Unit guides

Offered

Clayton

  • First semester 2018 (Flexible)
  • First semester 2018 (On-campus)

Prerequisites

Twelve credit points of first-year Arts units.

Synopsis

This unit examines mythic patterns and their relation to ritual enactments in ancient times and across a variety of cultures including Indigenous Australia, the ancient Near East, Greece and Rome. We explore creation stories, tales of kings and heroes and rites surrounding birth, marriage, and death. We access these myths primarily through ancient texts but also incorporate insights from archaeology and art history. In addition, students will examine genres of ancient story-telling such as oral traditions, epic, and drama and will be introduced to the theoretical tools associated with the study of ancient mythology and religion.

Outcomes

  1. Be familiar with the myths of Indigenous Australia and the ancient Mediterranean.
  2. Identify the literary genres in which myths were written.
  3. Understand the theoretical approaches to mythology.
  4. Be aware of the socio-political contexts of myths.
  5. Apply critical thinking and research skills to investigate primary and secondary sources.

Assessment

Within semester assessment: 100%

Workload requirements

Minimum total expected workload to achieve the learning outcomes for this unit is 144 hours per semester typically comprising a mixture of scheduled learning activities and independent study. A unit requires on average three/four hours of scheduled activities per week. Scheduled activities may include a combination of teacher directed learning, peer directed learning and online engagement.

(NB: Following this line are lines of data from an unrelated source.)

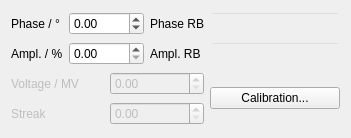
Before: the Qt Designer form esme/gui/ui/tds.ui in st-walker/esme, drawn with Qt 5.
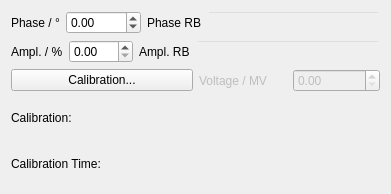
After: the same form once the commit is applied.

What changed in the file:
```diff
--- a/esme/gui/ui/tds.ui
+++ b/esme/gui/ui/tds.ui
@@ -2,16 +2,19 @@
 <ui version="4.0">
  <class>tds_control_panel</class>
  <widget class="QWidget" name="tds_control_panel">
+  <property name="enabled">
+   <bool>true</bool>
+  </property>
   <property name="geometry">
    <rect>
     <x>0</x>
     <y>0</y>
-    <width>351</width>
-    <height>138</height>
+    <width>391</width>
+    <height>194</height>
    </rect>
   </property>
   <property name="sizePolicy">
-   <sizepolicy hsizetype="Preferred" vsizetype="Minimum">
+   <sizepolicy hsizetype="Preferred" vsizetype="Preferred">
     <horstretch>0</horstretch>
     <verstretch>0</verstretch>
    </sizepolicy>
@@ -24,22 +27,26 @@
   </property>
   <property name="maximumSize">
    <size>
-    <width>351</width>
-    <height>138</height>
+    <width>16777215</width>
+    <height>16777215</height>
    </size>
   </property>
   <property name="windowTitle">
    <string>Form</string>
   </property>
   <layout class="QGridLayout" name="gridLayout">
-   <item row="0" column="0">
+   <item row="0" column="0" colspan="2">
+    <layout class="QHBoxLayout" name="horizontalLayout_8">
+     <item>
+      <layout class="QHBoxLayout" name="horizontalLayout_3">
+       <item>
     <widget class="QLabel" name="phase_label_2">
      <property name="text">
       <string>Phase / °</string>
      </property>
     </widget>
    </item>
-   <item row="0" column="1" colspan="2">
+       <item>
     <widget class="QDoubleSpinBox" name="tds_phase_spinbox">
      <property name="minimum">
       <double>-1080.000000000000000</double>
@@ -49,14 +56,18 @@
      </property>
     </widget>
    </item>
-   <item row="0" column="3">
+      </layout>
+     </item>
+     <item>
+      <layout class="QHBoxLayout" name="horizontalLayout_4">
+       <item>
     <widget class="QLabel" name="phase_rb_label">
      <property name="text">
       <string>Phase RB</string>
      </property>
     </widget>
    </item>
-   <item row="0" column="4">
+       <item>
     <widget class="QLineEdit" name="tds_phase_readback_line">
      <property name="styleSheet">
       <string notr="true">background-color: rgba(255, 255, 255, 0);</string>
@@ -72,28 +83,40 @@
      </property>
     </widget>
    </item>
-   <item row="1" column="0">
+      </layout>
+     </item>
+    </layout>
+   </item>
+   <item row="1" column="0" colspan="2">
+    <layout class="QHBoxLayout" name="horizontalLayout_9">
+     <item>
+      <layout class="QHBoxLayout" name="horizontalLayout_2">
+       <item>
     <widget class="QLabel" name="amplitude_label">
      <property name="text">
       <string>Ampl. / %</string>
      </property>
     </widget>
    </item>
-   <item row="1" column="1" colspan="2">
+       <item>
     <widget class="QDoubleSpinBox" name="tds_amplitude_spinbox">
      <property name="maximum">
       <double>100.000000000000000</double>
      </property>
     </widget>
    </item>
-   <item row="1" column="3">
+      </layout>
+     </item>
+     <item>
+      <layout class="QHBoxLayout" name="horizontalLayout_5">
+       <item>
     <widget class="QLabel" name="amplitude_rb_label">
      <property name="text">
       <string>Ampl. RB</string>
      </property>
     </widget>
    </item>
-   <item row="1" column="4">
+       <item>
     <widget class="QLineEdit" name="tds_amplitude_readback_line">
      <property name="styleSheet">
       <string notr="true">background-color: rgba(255, 255, 255, 0);</string>
@@ -106,7 +129,20 @@
      </property>
     </widget>
    </item>
-   <item row="2" column="0" colspan="2">
+      </layout>
+     </item>
+    </layout>
+   </item>
+   <item row="2" column="0">
+    <widget class="QPushButton" name="tds_calibration_pushbutton">
+     <property name="text">
+      <string>Calibration...</string>
+     </property>
+    </widget>
+   </item>
+   <item row="2" column="1">
+    <layout class="QHBoxLayout" name="horizontalLayout">
+     <item>
     <widget class="QLabel" name="voltage_label">
      <property name="enabled">
       <bool>false</bool>
@@ -116,36 +152,36 @@
      </property>
     </widget>
    </item>
-   <item row="2" column="2" colspan="2">
+     <item>
     <widget class="QDoubleSpinBox" name="tds_voltage_spinbox">
      <property name="enabled">
       <bool>false</bool>
      </property>
     </widget>
    </item>
-   <item row="2" column="4" rowspan="2">
-    <widget class="QPushButton" name="tds_calibration_pushbutton">
+    </layout>
+   </item>
+   <item row="3" column="0" colspan="2">
+    <layout class="QHBoxLayout" name="horizontalLayout_6">
+     <item>
+      <widget class="QLabel" name="calibration_label">
      <property name="text">
-      <string>Calibration...</string>
+        <string>Calibration:</string>
      </property>
     </widget>
    </item>
-   <item row="3" column="0">
-    <widget class="QLabel" name="streak">
-     <property name="enabled">
-      <bool>false</bool>
-     </property>
+    </layout>
+   </item>
+   <item row="4" column="0" colspan="2">
+    <layout class="QHBoxLayout" name="horizontalLayout_7">
+     <item>
+      <widget class="QLabel" name="last_calibrated_label">
      <property name="text">
-      <string>Streak</string>
+        <string>Calibration Time:</string>
      </property>
     </widget>
    </item>
-   <item row="3" column="2" colspan="2">
-    <widget class="QDoubleSpinBox" name="streak_spinbox">
-     <property name="enabled">
-      <bool>false</bool>
-     </property>
-    </widget>
+    </layout>
    </item>
   </layout>
  </widget>
```
Left out of the diff: 4 changed lines with no effect on the pictures. Lines whose indentation alone changed are shown as unchanged.
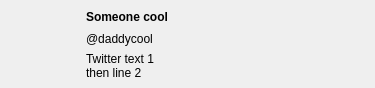
Before: the Qt Designer form tweetrow.ui in sarah-j-smith/QTweetGettr, drawn with Qt 5.
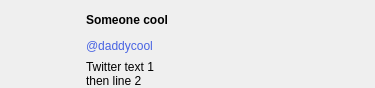
After: the same form once the commit is applied. Icons and pictures are not drawn.

What changed in the file:
```diff
--- a/tweetrow.ui
+++ b/tweetrow.ui
@@ -24,7 +24,7 @@
     <number>8</number>
    </property>
    <property name="bottomMargin">
-    <number>8</number>
+    <number>0</number>
    </property>
    <item>
     <widget class="QLabel" name="userIcon">
@@ -54,7 +54,7 @@
    <item>
     <layout class="QVBoxLayout" name="verticalLayout">
      <property name="spacing">
-      <number>4</number>
+      <number>2</number>
      </property>
      <item>
       <widget class="QLabel" name="userTitle">
@@ -72,6 +72,9 @@
      </item>
      <item>
       <widget class="QLabel" name="userHandle">
+       <property name="styleSheet">
+        <string notr="true">color: rgb(72, 99, 226)</string>
+       </property>
        <property name="text">
         <string>@daddycool</string>
        </property>
```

See also Unit timetable information

This unit applies to the following area(s) of study